What you have to do — Wherever the string "Example" appears in the entries below, return the line that holds it.

Excerpted data START

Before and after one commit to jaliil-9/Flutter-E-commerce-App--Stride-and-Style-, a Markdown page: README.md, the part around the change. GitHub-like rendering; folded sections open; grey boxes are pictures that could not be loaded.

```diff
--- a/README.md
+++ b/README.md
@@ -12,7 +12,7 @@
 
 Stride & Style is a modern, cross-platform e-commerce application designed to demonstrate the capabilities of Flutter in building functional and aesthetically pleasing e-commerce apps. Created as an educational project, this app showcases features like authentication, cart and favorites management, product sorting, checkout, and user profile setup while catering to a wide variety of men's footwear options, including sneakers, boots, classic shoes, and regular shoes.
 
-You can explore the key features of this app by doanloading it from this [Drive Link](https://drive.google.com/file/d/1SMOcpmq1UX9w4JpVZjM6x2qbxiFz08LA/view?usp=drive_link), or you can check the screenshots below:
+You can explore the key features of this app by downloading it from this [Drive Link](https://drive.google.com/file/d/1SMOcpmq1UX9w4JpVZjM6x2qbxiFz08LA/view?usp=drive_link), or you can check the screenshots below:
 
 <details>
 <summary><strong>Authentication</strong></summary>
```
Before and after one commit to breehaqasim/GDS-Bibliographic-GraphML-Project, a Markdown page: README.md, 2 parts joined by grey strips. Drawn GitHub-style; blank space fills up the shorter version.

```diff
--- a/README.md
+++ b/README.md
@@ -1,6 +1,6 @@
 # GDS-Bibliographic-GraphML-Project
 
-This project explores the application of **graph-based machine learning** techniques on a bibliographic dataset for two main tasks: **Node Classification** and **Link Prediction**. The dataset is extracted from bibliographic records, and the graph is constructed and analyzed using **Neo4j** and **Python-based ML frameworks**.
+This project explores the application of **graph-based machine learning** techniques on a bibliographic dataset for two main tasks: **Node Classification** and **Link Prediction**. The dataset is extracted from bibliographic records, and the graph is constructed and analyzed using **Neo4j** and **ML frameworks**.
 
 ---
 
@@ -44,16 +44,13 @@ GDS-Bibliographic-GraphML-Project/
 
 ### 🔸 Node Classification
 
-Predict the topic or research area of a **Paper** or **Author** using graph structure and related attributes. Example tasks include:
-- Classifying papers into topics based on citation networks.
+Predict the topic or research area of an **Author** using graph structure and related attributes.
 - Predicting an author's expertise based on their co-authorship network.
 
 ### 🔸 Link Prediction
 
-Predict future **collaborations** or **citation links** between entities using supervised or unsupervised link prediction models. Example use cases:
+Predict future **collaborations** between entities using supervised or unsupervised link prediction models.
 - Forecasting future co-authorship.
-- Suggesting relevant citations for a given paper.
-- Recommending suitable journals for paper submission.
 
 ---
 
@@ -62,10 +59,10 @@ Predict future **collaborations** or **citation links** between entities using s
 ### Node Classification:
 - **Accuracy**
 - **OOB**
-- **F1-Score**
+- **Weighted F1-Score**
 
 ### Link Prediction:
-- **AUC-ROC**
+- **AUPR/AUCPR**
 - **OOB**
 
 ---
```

Excerpted data END

Result —
-Predict the topic or research area of a **Paper** or **Author** using graph structure and related attributes. Example tasks include:
-Predict future **collaborations** or **citation links** between entities using supervised or unsupervised link prediction models. Example use cases:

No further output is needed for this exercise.